“Doublethinkers” cannot cope with the consequences of their manipulation of logic. Immature students riot when a professor disagrees with them, and voters scream at the sky when an election does not go their way. Their intolerance calls itself tolerance, but it is the false kind of tolerance which, as Chesterton said, is the virtue of the man without convictions.

The same people who ask “Who am I to judge?” judge right judgment to be tactlessly judgmental, and they politicize the judiciary to appoint justices who will usurp the function of legislators. Certainly, our Lord forbids any attempt to judge the human heart or the fate of a soul (Matthew 7:2), but blurring the line between right and wrong, which the theologians call antinomianism, turns an entire culture into a raucous asylum. 

“If I say to the wicked, ‘You shall surely die,’ and you give him no warning, nor speak to warn the wicked from his wicked way, in order to save his life, that wicked man shall die in his iniquity; but his blood I will require at your hand” (Ezekiel 3:18).

00:0000:00

2017-12-03 - First Sunday of Advent - Mark 13:33-37

December 3, 2017

The explanation for your sense of expectation is that you have an imagination. Unlike animals guided by instinct, we can imagine past and future. Advent is the time of expectation.
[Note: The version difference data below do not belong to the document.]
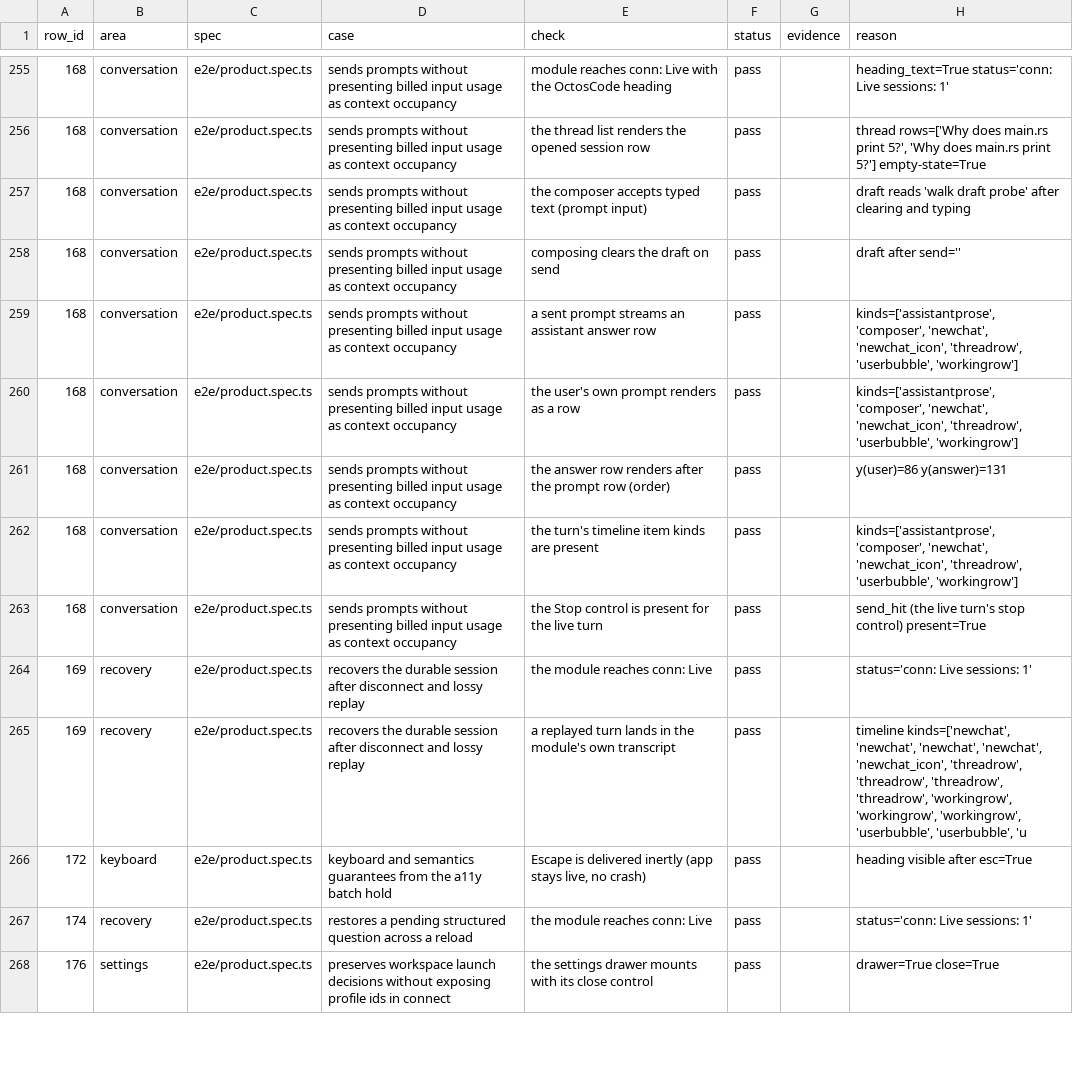
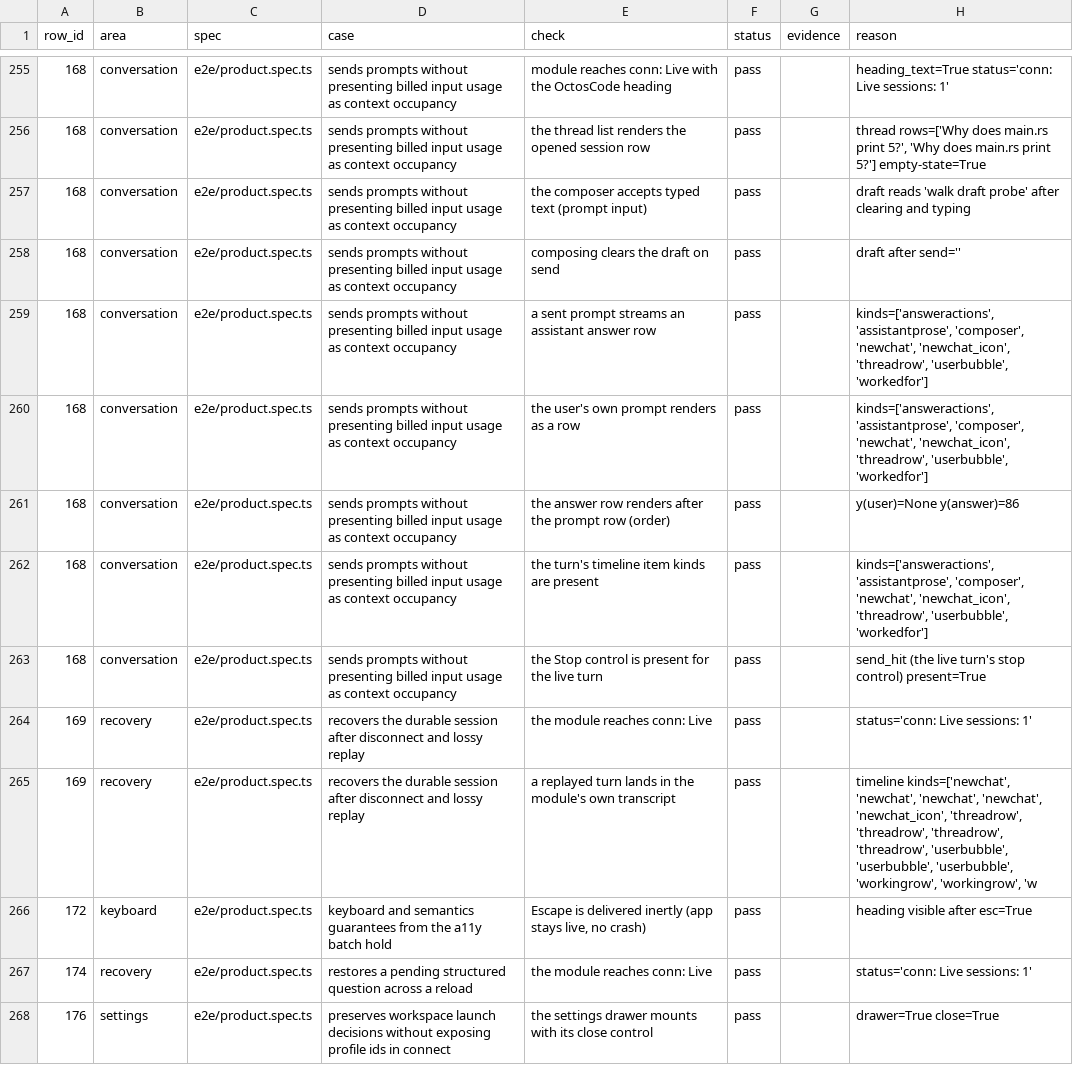
Before and after one commit to octos-org/octoscode-app, a CSV file: docs/walk/results-checks.csv, drawn as a sheet; only a part is shown, gaps mark what is left out; the diff covers the shown part only.

```diff
--- a/docs/walk/results-checks.csv
+++ b/docs/walk/results-checks.csv
@@ -258,9 +258,9 @@ row_id,area,spec,case,check,status,evidence,reason
 168,conversation,e2e/product.spec.ts,sends prompts without presenting billed input usage as context occupancy,composing clears the draft on send,pass,,draft after send=''
-168,conversation,e2e/product.spec.ts,sends prompts without presenting billed input usage as context occupancy,a sent prompt streams an assistant answer row,pass,,"kinds=['assistantprose', 'composer', 'newchat', 'newchat_icon', 'threadrow', 'userbubble', 'workingrow']"
-168,conversation,e2e/product.spec.ts,sends prompts without presenting billed input usage as context occupancy,the user's own prompt renders as a row,pass,,"kinds=['assistantprose', 'composer', 'newchat', 'newchat_icon', 'threadrow', 'userbubble', 'workingrow']"
-168,conversation,e2e/product.spec.ts,sends prompts without presenting billed input usage as context occupancy,the answer row renders after the prompt row (order),pass,,y(user)=86 y(answer)=131
-168,conversation,e2e/product.spec.ts,sends prompts without presenting billed input usage as context occupancy,the turn's timeline item kinds are present,pass,,"kinds=['assistantprose', 'composer', 'newchat', 'newchat_icon', 'threadrow', 'userbubble', 'workingrow']"
+168,conversation,e2e/product.spec.ts,sends prompts without presenting billed input usage as context occupancy,a sent prompt streams an assistant answer row,pass,,"kinds=['answeractions', 'assistantprose', 'composer', 'newchat', 'newchat_icon', 'threadrow', 'userbubble', 'workedfor']"
+168,conversation,e2e/product.spec.ts,sends prompts without presenting billed input usage as context occupancy,the user's own prompt renders as a row,pass,,"kinds=['answeractions', 'assistantprose', 'composer', 'newchat', 'newchat_icon', 'threadrow', 'userbubble', 'workedfor']"
+168,conversation,e2e/product.spec.ts,sends prompts without presenting billed input usage as context occupancy,the answer row renders after the prompt row (order),pass,,y(user)=None y(answer)=86
+168,conversation,e2e/product.spec.ts,sends prompts without presenting billed input usage as context occupancy,the turn's timeline item kinds are present,pass,,"kinds=['answeractions', 'assistantprose', 'composer', 'newchat', 'newchat_icon', 'threadrow', 'userbubble', 'workedfor']"
 168,conversation,e2e/product.spec.ts,sends prompts without presenting billed input usage as context occupancy,the Stop control is present for the live turn,pass,,send_hit (the live turn's stop control) present=True
 169,recovery,e2e/product.spec.ts,recovers the durable session after disconnect and lossy replay,the module reaches conn: Live,pass,,status='conn: Live   sessions: 1'
-169,recovery,e2e/product.spec.ts,recovers the durable session after disconnect and lossy replay,a replayed turn lands in the module's own transcript,pass,,"timeline kinds=['newchat', 'newchat', 'newchat', 'newchat', 'newchat_icon', 'threadrow', 'threadrow', 'threadrow', 'threadrow', 'workingrow', 'workingrow', 'workingrow', 'userbubble', 'userbubble', 'u"
+169,recovery,e2e/product.spec.ts,recovers the durable session after disconnect and lossy replay,a replayed turn lands in the module's own transcript,pass,,"timeline kinds=['newchat', 'newchat', 'newchat', 'newchat', 'newchat_icon', 'threadrow', 'threadrow', 'threadrow', 'threadrow', 'userbubble', 'userbubble', 'userbubble', 'workingrow', 'workingrow', 'w"
 172,keyboard,e2e/product.spec.ts,keyboard and semantics guarantees from the a11y batch hold,"Escape is delivered inertly (app stays live, no crash)",pass,,heading visible after esc=True
```
Also changed, not shown: 103 edited cells elsewhere in this file, docs/walk/results.csv, 6 other files.
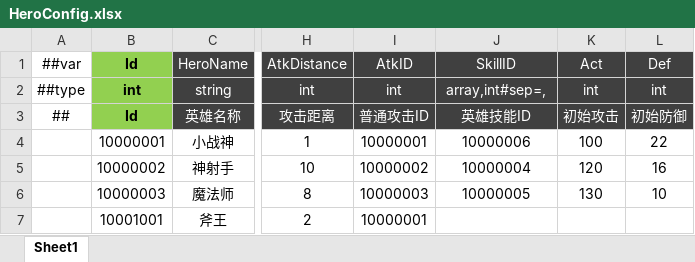
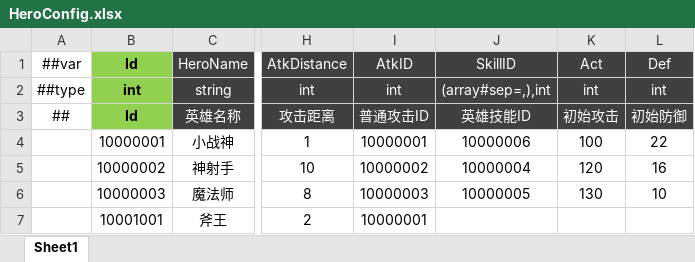
Before and after one commit to csyinghuochong/miniprogram_1, an Excel workbook: Unity/Assets/Config/Excel/HeroConfig.xlsx, sheet Sheet1, drawn as a sheet; only a part is shown, gaps mark what is left out; values as stored, in another font and other column widths than the file's, no borders; the diff names each change by its address in the sheet, - before the commit and + after, or states it on an @@ line.

```diff
--- a/Unity/Assets/Config/Excel/HeroConfig.xlsx (sheet Sheet1)
+++ b/Unity/Assets/Config/Excel/HeroConfig.xlsx (sheet Sheet1)
-J2: array,int#sep=,
+J2: (array#sep=,),int
```
Also changed, not shown: Unity/Assets/Config/Excel/MonsterConfig.xlsx, Unity/Assets/Config/Excel/SkillConfig.xlsx, 50 other files.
Since Christ is not limited by time, he can be born again in our lives at every Christmas.

Expectation requires thinking about the four most important matters of existence: Death, Judgment, Heaven and Hell. These are the primary mysteries that arrest the attention of minds awake, more compelling than holiday shopping and attempts at partying before Christmas begins.

To look at death at the start of Advent is what we do on a small scale when we look at the end of anything, whether it be the end of the day or the end of some project we have been working on, or even the end of a movie or a song. The question is: Does the end of life have a purpose? C.S. Lewis answered that in a typically lucid way: “It may be hard for an egg to turn into a bird: it would be a jolly sight harder for a bird to learn to fly while remaining an egg. We are like eggs at present. And you cannot go on indefinitely being just an ordinary, decent egg. We must be hatched or go bad.”

Along with the sense of expectation is the intuition that what is expected is more vital than what we now have. On the day after Christmas in 1941, Winston Churchill stood before the joint houses of Congress and spoke of “. . . my life, which is already long, and has not been entirely uneventful.” Then a full twenty-four years later, his dying words were: “I’m bored with it all.” That was really wonderful because, though skeptical about the Gospel, he knew that things as they are, are not enough. He was a bit like Benjamin Franklin who, while far from an orthodox Christian, playfully wrote his own epitaph as a printer, comparing himself to a worn old book: “For it will, as he believ’d, appear once more, In a new and more perfect Edition, Corrected and amended, By the Author.”

There is a worthy movement now to rebuild the lamented old Pennsylvania Station, constructed on the site of our original church. That church was destroyed in 1963, in the arrogant period when many classical churches were wrecked by misguided liturgical experts who shared the modern contempt for anything old. The restoration of the old station would cost about $3.5 billion, an immense amount but small change compared to the $20 billion of innocuous glass boxes rising around us in the Hudson Yards development.

Jesus spoke of rebuilding the Herodian Temple in three days (John 2:19). That was at the price of his own blood, for he was speaking of his body. He did raise it. And he can do the same for us.

00:0000:00